• Web document revisions:
--------

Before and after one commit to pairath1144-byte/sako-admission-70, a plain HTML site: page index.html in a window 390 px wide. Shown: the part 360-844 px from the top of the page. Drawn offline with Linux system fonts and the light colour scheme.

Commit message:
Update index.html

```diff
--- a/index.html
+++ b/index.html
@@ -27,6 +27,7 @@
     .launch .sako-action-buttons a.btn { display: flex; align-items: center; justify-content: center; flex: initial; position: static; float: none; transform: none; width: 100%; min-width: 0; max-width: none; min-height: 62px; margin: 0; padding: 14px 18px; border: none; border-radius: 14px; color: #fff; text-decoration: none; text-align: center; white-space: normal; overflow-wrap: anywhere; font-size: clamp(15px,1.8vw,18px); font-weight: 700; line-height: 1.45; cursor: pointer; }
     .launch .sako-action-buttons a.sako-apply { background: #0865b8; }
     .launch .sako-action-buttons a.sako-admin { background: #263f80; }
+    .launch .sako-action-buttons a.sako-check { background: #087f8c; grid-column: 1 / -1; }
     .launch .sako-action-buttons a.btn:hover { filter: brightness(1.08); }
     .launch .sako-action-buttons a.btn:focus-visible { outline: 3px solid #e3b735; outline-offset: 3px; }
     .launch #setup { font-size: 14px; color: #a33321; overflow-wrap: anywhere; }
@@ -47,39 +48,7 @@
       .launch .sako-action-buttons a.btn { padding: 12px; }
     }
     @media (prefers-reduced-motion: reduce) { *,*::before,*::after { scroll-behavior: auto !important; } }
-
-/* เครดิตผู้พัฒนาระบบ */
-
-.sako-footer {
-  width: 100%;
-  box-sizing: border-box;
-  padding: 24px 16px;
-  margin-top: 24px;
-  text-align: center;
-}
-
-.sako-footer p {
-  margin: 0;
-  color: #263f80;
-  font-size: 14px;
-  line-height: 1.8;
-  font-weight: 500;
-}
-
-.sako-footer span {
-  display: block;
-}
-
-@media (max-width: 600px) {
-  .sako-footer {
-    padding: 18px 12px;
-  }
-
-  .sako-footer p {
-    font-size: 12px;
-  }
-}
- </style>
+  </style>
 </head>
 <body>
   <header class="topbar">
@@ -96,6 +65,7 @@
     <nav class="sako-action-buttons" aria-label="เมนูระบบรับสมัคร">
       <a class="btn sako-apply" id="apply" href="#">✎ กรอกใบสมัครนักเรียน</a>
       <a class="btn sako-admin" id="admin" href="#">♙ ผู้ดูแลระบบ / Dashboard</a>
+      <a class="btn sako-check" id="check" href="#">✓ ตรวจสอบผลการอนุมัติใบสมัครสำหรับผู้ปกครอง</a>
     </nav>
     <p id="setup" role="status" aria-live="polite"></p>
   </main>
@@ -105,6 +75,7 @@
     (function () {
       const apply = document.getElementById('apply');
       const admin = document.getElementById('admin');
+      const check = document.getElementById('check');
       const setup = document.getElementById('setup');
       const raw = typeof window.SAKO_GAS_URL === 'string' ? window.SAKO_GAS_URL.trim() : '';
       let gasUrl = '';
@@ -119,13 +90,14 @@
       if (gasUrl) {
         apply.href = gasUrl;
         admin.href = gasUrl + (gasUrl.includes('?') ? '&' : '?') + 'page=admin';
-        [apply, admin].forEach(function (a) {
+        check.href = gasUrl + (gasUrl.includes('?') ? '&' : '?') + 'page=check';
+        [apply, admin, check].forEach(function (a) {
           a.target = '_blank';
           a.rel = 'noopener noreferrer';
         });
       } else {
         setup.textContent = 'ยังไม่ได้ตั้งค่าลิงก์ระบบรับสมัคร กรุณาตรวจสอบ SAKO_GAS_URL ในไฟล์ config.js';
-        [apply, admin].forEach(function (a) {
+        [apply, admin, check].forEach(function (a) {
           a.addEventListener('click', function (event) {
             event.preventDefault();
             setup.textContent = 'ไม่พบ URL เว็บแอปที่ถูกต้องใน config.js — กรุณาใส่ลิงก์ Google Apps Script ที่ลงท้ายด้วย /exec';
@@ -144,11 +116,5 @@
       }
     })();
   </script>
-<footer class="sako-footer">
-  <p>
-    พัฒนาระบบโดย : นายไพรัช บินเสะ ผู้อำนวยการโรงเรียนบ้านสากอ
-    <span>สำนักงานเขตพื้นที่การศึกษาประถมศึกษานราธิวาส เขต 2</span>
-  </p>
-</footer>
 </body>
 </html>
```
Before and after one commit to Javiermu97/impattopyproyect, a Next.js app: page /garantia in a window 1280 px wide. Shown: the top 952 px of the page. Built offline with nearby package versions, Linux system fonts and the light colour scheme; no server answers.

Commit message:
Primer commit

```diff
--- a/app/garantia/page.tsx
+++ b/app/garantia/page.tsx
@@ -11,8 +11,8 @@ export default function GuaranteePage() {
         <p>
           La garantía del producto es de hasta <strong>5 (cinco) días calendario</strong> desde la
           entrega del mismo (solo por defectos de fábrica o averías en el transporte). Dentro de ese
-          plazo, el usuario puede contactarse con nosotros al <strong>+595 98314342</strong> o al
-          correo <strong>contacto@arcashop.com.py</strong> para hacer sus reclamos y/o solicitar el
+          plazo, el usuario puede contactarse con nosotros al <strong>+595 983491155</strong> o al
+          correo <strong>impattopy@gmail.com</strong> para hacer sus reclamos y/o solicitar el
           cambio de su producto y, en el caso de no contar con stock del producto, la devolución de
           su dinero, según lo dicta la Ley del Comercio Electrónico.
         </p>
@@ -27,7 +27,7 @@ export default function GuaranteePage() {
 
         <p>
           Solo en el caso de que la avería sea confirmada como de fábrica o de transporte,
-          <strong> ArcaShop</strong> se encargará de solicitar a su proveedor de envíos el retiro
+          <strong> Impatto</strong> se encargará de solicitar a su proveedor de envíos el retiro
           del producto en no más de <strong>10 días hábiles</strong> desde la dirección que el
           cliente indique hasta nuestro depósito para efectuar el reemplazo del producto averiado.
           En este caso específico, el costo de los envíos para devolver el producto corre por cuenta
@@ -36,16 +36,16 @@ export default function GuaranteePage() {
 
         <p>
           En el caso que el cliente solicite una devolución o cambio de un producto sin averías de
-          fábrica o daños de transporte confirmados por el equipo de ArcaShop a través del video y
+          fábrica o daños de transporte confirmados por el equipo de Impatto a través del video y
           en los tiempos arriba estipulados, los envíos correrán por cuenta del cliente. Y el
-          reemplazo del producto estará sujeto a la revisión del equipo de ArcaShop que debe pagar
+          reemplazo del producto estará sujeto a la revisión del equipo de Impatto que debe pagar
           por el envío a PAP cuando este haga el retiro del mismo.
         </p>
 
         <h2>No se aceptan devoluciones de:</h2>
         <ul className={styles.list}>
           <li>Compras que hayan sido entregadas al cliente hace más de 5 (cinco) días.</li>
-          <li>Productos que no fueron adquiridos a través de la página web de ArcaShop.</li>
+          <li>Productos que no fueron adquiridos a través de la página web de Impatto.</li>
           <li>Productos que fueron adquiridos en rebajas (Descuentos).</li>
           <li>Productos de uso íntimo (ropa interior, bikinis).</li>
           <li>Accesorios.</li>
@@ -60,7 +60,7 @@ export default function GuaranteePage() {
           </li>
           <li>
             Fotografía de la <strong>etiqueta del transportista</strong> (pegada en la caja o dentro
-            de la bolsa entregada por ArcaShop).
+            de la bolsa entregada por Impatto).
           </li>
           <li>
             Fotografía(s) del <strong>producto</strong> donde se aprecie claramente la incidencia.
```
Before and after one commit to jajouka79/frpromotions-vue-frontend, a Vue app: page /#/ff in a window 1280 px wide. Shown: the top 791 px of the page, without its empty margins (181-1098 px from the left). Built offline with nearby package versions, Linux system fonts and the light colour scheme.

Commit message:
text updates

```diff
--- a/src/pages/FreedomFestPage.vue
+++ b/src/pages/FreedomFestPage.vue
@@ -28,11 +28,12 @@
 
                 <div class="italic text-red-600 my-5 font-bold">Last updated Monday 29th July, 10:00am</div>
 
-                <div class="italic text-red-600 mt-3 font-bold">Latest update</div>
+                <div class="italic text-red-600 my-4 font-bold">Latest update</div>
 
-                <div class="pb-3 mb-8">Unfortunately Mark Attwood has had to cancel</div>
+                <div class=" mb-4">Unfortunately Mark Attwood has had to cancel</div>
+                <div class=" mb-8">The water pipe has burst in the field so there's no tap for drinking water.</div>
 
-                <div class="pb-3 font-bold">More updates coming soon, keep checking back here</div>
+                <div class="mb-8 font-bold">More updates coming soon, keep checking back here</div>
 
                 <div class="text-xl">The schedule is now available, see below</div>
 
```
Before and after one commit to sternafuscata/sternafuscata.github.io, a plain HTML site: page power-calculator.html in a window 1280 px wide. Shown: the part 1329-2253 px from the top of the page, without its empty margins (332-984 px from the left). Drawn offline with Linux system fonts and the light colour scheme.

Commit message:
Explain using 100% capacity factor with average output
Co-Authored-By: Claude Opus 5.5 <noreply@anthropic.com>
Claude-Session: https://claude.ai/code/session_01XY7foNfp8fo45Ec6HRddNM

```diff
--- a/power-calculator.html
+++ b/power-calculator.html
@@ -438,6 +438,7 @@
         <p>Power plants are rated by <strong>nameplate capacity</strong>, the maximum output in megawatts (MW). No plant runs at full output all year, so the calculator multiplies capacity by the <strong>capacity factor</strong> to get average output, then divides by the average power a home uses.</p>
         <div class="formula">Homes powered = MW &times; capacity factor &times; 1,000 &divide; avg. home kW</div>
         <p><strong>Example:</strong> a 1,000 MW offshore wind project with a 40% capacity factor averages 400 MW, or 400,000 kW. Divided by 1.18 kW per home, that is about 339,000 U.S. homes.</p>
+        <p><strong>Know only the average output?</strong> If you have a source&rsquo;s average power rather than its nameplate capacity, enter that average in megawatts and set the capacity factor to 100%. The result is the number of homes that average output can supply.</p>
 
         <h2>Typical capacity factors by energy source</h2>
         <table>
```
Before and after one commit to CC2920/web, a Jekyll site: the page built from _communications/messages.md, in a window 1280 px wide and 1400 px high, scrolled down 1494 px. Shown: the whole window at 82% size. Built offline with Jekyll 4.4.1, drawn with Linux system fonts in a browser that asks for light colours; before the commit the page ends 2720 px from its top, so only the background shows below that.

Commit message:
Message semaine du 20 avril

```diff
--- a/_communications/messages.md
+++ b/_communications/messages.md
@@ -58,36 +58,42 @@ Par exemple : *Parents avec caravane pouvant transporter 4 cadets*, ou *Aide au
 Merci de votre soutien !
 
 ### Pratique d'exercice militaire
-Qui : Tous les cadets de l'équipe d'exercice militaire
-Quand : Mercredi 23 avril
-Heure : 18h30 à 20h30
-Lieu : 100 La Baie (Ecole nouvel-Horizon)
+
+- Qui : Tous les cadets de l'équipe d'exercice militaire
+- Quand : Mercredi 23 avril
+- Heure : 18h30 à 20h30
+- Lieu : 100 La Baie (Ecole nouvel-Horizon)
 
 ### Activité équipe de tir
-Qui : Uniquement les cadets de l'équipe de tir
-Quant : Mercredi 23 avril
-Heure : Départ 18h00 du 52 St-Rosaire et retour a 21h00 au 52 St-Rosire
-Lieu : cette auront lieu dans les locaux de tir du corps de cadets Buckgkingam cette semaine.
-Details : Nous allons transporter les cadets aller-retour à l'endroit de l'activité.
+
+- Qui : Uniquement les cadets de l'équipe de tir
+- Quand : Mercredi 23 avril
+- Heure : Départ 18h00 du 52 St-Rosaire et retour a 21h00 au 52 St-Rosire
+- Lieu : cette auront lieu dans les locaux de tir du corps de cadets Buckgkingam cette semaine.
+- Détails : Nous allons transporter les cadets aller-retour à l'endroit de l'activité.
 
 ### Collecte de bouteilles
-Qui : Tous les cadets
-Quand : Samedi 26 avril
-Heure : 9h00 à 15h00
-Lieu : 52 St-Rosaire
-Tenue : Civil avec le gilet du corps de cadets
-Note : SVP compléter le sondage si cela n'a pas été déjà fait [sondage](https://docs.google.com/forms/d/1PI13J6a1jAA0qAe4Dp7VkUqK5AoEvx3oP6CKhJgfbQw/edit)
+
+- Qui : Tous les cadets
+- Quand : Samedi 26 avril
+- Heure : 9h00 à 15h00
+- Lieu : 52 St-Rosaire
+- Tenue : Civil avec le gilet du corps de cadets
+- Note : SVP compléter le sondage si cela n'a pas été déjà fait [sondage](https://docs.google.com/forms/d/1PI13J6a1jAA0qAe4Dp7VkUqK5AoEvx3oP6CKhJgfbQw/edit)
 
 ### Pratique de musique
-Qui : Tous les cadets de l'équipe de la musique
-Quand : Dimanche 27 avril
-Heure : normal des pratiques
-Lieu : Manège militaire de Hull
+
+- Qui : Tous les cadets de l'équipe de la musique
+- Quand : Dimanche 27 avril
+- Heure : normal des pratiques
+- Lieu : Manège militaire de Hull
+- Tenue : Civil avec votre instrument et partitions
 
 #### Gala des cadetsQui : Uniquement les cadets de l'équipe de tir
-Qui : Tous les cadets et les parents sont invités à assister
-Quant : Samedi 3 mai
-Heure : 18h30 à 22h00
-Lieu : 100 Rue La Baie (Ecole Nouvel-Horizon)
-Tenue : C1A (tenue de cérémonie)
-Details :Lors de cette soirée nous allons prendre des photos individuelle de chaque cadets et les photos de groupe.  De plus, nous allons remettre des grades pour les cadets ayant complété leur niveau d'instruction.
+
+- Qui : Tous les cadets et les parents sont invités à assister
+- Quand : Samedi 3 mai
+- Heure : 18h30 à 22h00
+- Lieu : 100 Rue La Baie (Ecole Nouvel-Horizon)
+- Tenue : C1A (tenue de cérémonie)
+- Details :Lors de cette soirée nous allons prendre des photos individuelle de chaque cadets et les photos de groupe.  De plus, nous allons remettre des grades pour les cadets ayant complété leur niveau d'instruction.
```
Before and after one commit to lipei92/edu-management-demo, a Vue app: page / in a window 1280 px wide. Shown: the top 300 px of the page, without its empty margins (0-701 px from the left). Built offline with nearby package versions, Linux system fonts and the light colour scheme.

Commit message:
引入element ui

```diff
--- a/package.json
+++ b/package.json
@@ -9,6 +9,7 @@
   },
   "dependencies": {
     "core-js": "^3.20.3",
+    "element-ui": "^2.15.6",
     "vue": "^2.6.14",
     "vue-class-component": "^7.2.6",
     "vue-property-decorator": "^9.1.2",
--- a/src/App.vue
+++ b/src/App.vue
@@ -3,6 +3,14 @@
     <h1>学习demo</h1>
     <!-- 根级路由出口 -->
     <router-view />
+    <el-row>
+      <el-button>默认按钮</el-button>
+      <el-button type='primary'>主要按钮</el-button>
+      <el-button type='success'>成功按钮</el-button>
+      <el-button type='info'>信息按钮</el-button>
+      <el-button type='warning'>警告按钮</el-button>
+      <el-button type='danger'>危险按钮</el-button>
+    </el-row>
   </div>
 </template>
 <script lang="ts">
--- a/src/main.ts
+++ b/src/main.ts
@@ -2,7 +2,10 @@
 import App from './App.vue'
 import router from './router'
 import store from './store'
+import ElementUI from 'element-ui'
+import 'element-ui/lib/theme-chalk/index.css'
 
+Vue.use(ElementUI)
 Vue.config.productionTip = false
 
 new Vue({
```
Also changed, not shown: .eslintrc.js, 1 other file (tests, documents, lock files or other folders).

--------

• Work to complete:
Each line above that has the word "from" must be copied.

• Response for this exercise:
Before and after one commit to pairath1144-byte/sako-admission-70, a plain HTML site: page index.html in a window 390 px wide. Shown: the part 360-844 px from the top of the page. Drawn offline with Linux system fonts and the light colour scheme.
Before and after one commit to jajouka79/frpromotions-vue-frontend, a Vue app: page /#/ff in a window 1280 px wide. Shown: the top 791 px of the page, without its empty margins (181-1098 px from the left). Built offline with nearby package versions, Linux system fonts and the light colour scheme.
Before and after one commit to sternafuscata/sternafuscata.github.io, a plain HTML site: page power-calculator.html in a window 1280 px wide. Shown: the part 1329-2253 px from the top of the page, without its empty margins (332-984 px from the left). Drawn offline with Linux system fonts and the light colour scheme.
Before and after one commit to CC2920/web, a Jekyll site: the page built from _communications/messages.md, in a window 1280 px wide and 1400 px high, scrolled down 1494 px. Shown: the whole window at 82% size. Built offline with Jekyll 4.4.1, drawn with Linux system fonts in a browser that asks for light colours; before the commit the page ends 2720 px from its top, so only the background shows below that.
Before and after one commit to lipei92/edu-management-demo, a Vue app: page / in a window 1280 px wide. Shown: the top 300 px of the page, without its empty margins (0-701 px from the left). Built offline with nearby package versions, Linux system fonts and the light colour scheme.
 import App from './App.vue'
 import router from './router'
 import store from './store'
+import ElementUI from 'element-ui'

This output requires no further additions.